This chapter focuses on the data needs and measurement challenges associated with the
emerging digital economy. The authors view the emergence of e-commerce, however, as
part of a broad spectrum of changes in the structure of the economy related to the
developments extending over several decades in information technology (IT).
A good example of the problems confronting statistical agencies trying to measure the
impact of IT is found in the banking community. Here, the IT revolution has led to the
introduction of new services such as electronic banking and ATMs. How do you
associate a value (and hence measure the increased productivity) of an ATM machine

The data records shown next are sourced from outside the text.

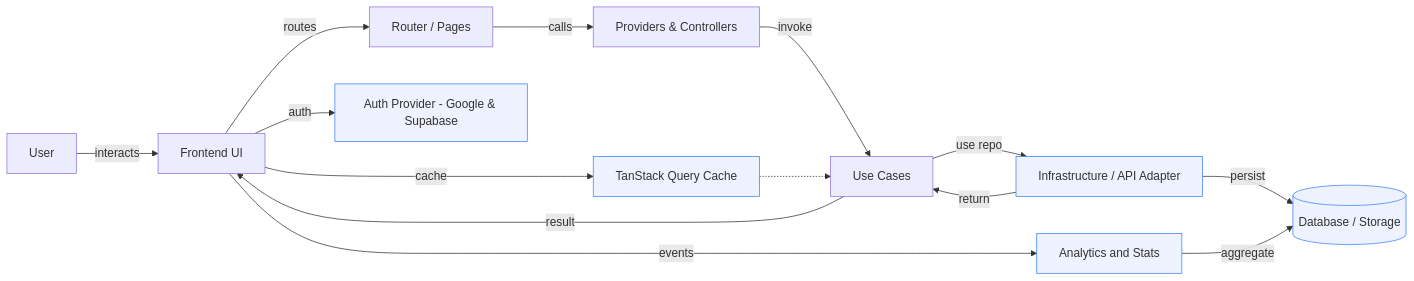
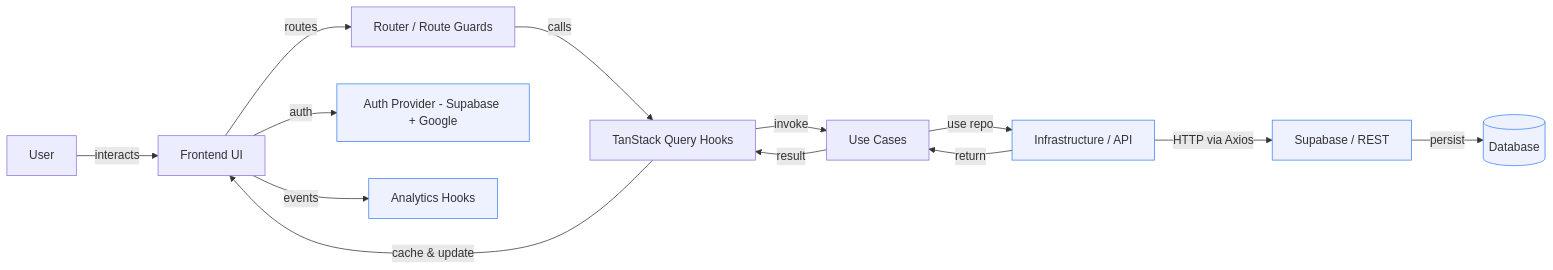
Before and after one commit to mohabmohamed44/Task-Management: the second of 3 diagrams in README.md, drawn with Mermaid. The commit also changed other lines of this file, not shown here.

````diff
--- a/README.md
+++ b/README.md
@@ -144,21 +57,18 @@
 ```mermaid
 flowchart LR
   U[User] -->|interacts| FE[Frontend UI]
-  FE -->|routes| R[Router / Pages]
-  R -->|calls| P[Providers & Controllers]
-  P -->|invoke| UC[Use Cases]
-  UC -->|use repo| API[Infrastructure / API Adapter]
-  API -->|persist| DB[(Database / Storage)]
+  FE -->|routes| R[Router / Route Guards]
+  R -->|calls| Q[TanStack Query Hooks]
+  Q -->|invoke| UC[Use Cases]
+  UC -->|use repo| API[Infrastructure / API]
+  API -->|HTTP via Axios| SUP[Supabase / REST]
+  SUP -->|persist| DB[(Database)]
   API -->|return| UC
-  UC -->|result| FE
-  FE -->|cache| Q[TanStack Query Cache]
-  FE -->|auth| Auth[Auth Provider - Google & Supabase]
-  FE -->|events| Analytics[Analytics and Stats]
-
-  Q -.-> UC
-  Analytics -->|aggregate| DB
+  UC -->|result| Q
+  Q -->|cache & update| FE
+  FE -->|auth| AUTH[Auth Provider - Supabase + Google]
+  FE -->|events| AN[Analytics Hooks]
 
   classDef infra fill:#eef2ff,stroke:#3b82f6,stroke-width:1px;
-  class API,DB infra;
-  class Auth,Q,Analytics infra;
+  class API,SUP,DB,AUTH,AN infra;
 ```
````
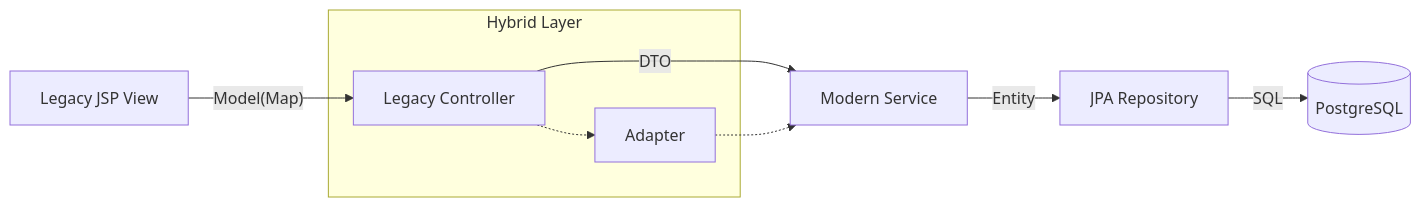
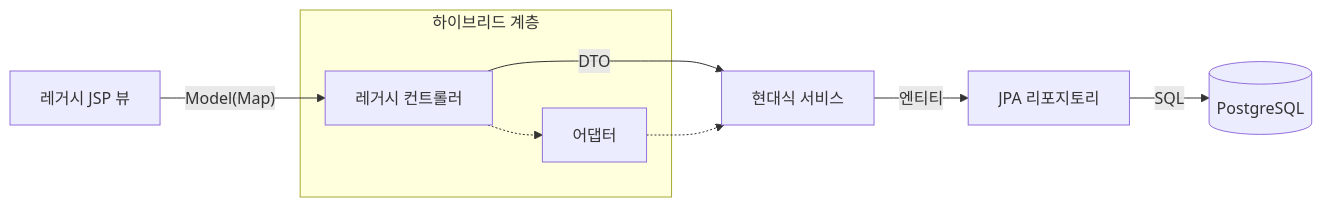
Before and after one commit to lkindo/egov-enterprise: the diagram in MIGRATION_PLAN.md, drawn with Mermaid. The commit also changed other lines of this file and 42 other files, not shown here.

````diff
--- a/MIGRATION_PLAN.md
+++ b/MIGRATION_PLAN.md
@@ -41,15 +41,15 @@
 ```mermaid
 graph LR
-    JSP[Legacy JSP View] -- Model(Map) --> CTL[Legacy Controller]
-    CTL -- DTO --> SVC[Modern Service]
-    SVC -- Entity --> REP[JPA Repository]
+    JSP[레거시 JSP 뷰] -- Model(Map) --> CTL[레거시 컨트롤러]
+    CTL -- DTO --> SVC[현대식 서비스]
+    SVC -- 엔티티 --> REP[JPA 리포지토리]
     REP -- SQL --> DB[(PostgreSQL)]
     
-    subgraph "Hybrid Layer"
+    subgraph "하이브리드 계층"
     CTL
-    ADPT[Adapter]
+    ADPT[어댑터]
     end
     
     CTL -.-> ADPT
     ADPT -.-> SVC
 ```
````
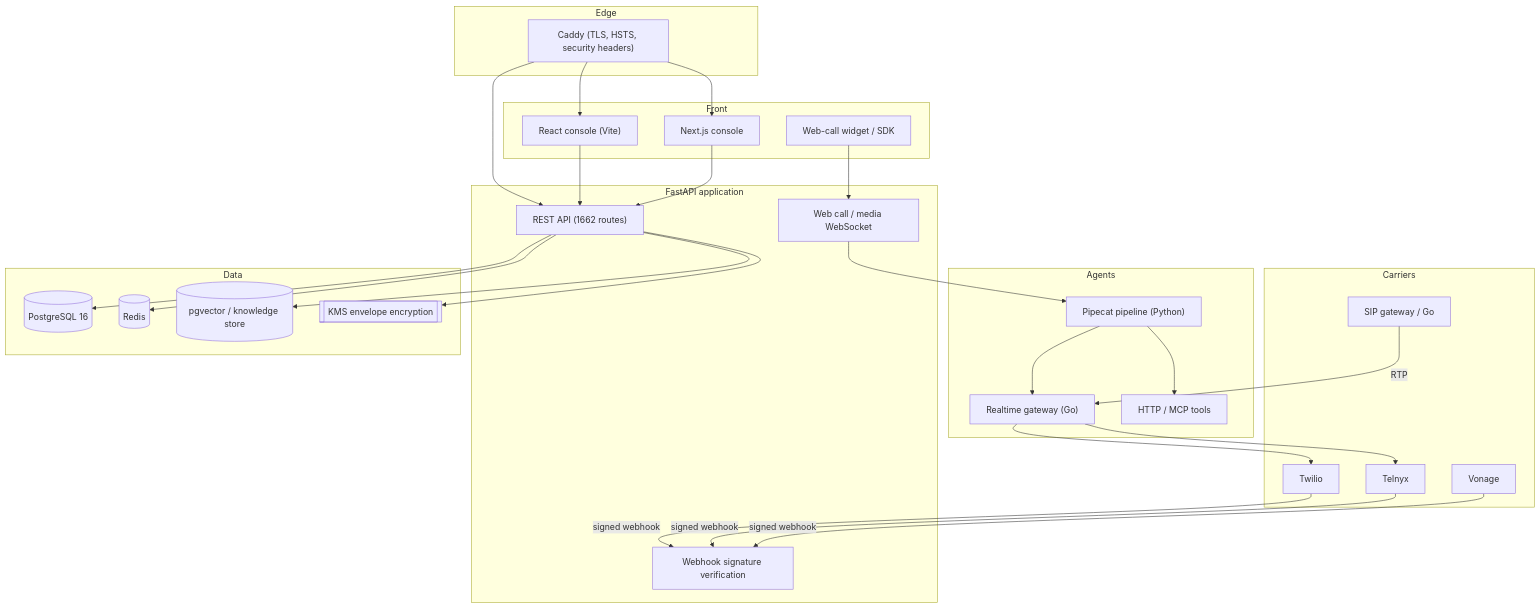
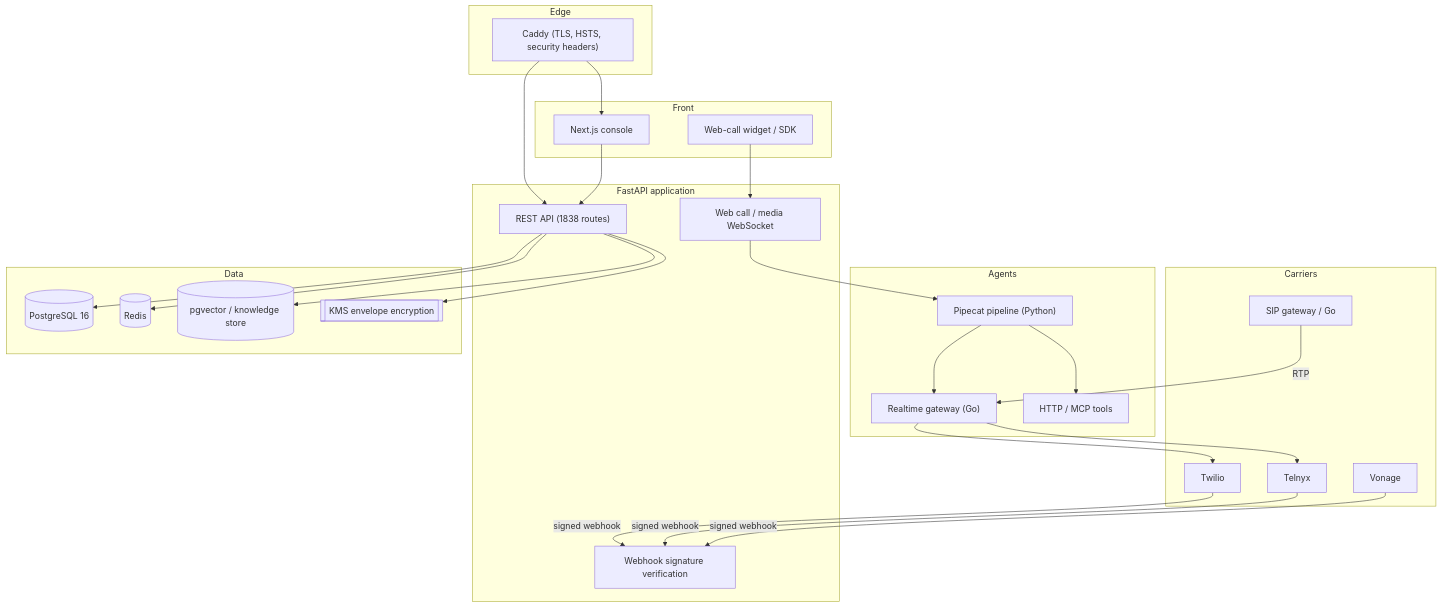
Before and after one commit to Ainul-550Islam/voxdesk-call-ainul-islam: the diagram in voxdesk-call/README.md, drawn with Mermaid. The commit also changed other lines of this file and 33 other files, not shown here.

````diff
--- a/voxdesk-call/README.md
+++ b/voxdesk-call/README.md
@@ -13,53 +13,50 @@
 ```mermaid
 flowchart TB
     subgraph Edge
         Caddy["Caddy (TLS, HSTS, security headers)"]
     end
     subgraph Carriers
         Twilio[Twilio]
         Telnyx[Telnyx]
         Vonage[Vonage]
         SIP[SIP gateway / Go]
     end
     subgraph App["FastAPI application"]
-        API["REST API (1662 routes)"]
+        API["REST API (1838 routes)"]
         WS["Web call / media WebSocket"]
         Wh[Webhook signature verification]
     end
     subgraph Agents
         Pipe["Pipecat pipeline (Python)"]
         RT["Realtime gateway (Go)"]
         Tools["HTTP / MCP tools"]
     end
     subgraph Data
         PG[("PostgreSQL 16")]
         Redis[("Redis")]
         Vec[("pgvector / knowledge store")]
         KMS[["KMS envelope encryption"]]
     end
     subgraph Front
-        Dash["React console (Vite)"]
         Next["Next.js console"]
         Widget["Web-call widget / SDK"]
     end
 
     Twilio -->|signed webhook| Wh
     Telnyx -->|signed webhook| Wh
     Vonage -->|signed webhook| Wh
     SIP -->|RTP| RT
     Caddy --> API
-    Caddy --> Dash
     Caddy --> Next
     Widget --> WS
     WS --> Pipe
     API --> PG
     API --> Redis
     API --> Vec
     API --> KMS
     Pipe --> Tools
     Pipe --> RT
     RT --> Twilio
     RT --> Telnyx
-    Dash --> API
     Next --> API
 ```
````
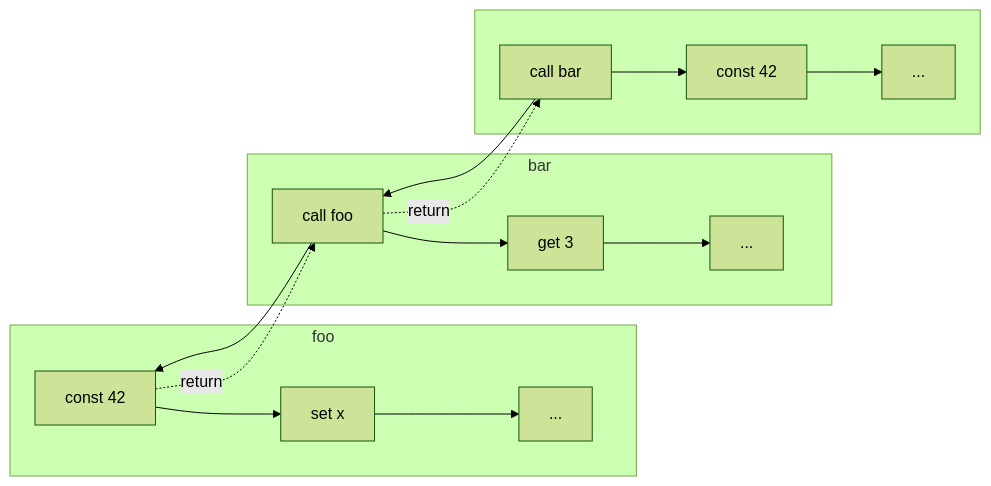
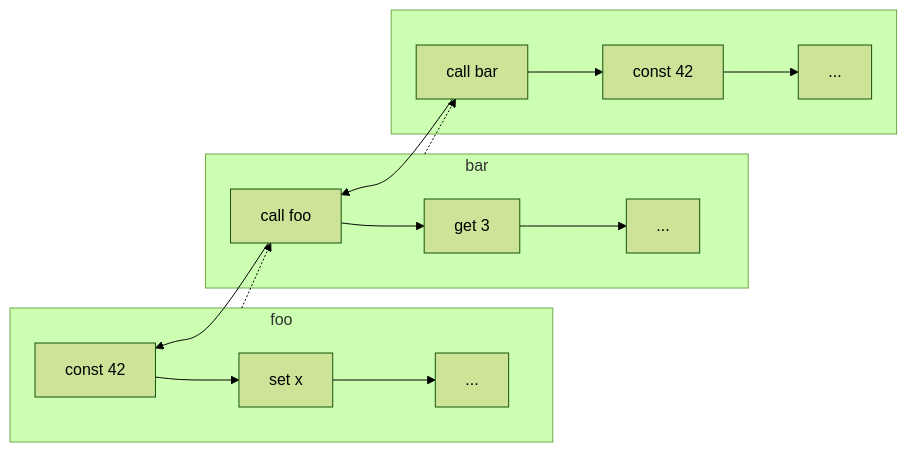
Before and after one commit to raviqqe/doc: the diagram in slides/stak/unicode/backtrace.mmd, drawn with Mermaid (forest theme).

```diff
--- a/slides/stak/unicode/backtrace.mmd
+++ b/slides/stak/unicode/backtrace.mmd
@@ -1,16 +1,18 @@
 flowchart LR
   subgraph s0[foo]
     a0[const 42] --> a1[set x] --> a2[...]
   end
 
   subgraph s1[bar]
     b0[call foo] --> b1[get 3] --> b2[...]
     b0 --> a0
-    a0 -.->|return| b0
   end
+
+  s0 -.-> b0
 
   subgraph s2[ ]
     c0[call bar] --> c1[const 42] --> c2[...]
     c0 --> b0
-    b0 -.->|return| c0
   end
+
+  s1 -.-> c0
```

that provides you with the ability to service your bank accounts 24 hours a day, seven
days a week? Clearly, that is a hard concept to accurately measure.
The 1997 Department of Commerce report on “The Emerging Economy” provides
examples of aspects of the digital economy that we should be measuring:
1. The shape and size of the key components of the evolving digital economy, such as e-
commerce and, more generally, the introduction of computers and related technology
in the workplace.
2. The process by which firms develop and apply advances in IT and e-commerce.
3. Changes in the structure and functioning of markets, including changes in the
distribution of goods and services and changes in the nature of international and
4. The social and economic implications of the IT revolution, such as the effects of IT
investments on productivity.
5. Demographic characteristics of user population.
Further, it is obvious that there is a dire need to improve the data collection activities
(which are inadequate) to accurately estimate the impact that IT has in the areas listed
Given the pace of change in IT and the myriad new ways in which businesses,
households, and others exploit IT, it is understandable that the institutions that collect
economic and demographic data are behind in measuring the magnitude and scope of
IT’s impact on the economy.
Three broad areas of research and policy interest related to the digital economy require
1. The investigation of the impact of IT on key indicators of aggregate activity, such as
productivity and living standards. Aggregate productivity growth slowed over much
of the period in which large investments in IT occurred, especially in service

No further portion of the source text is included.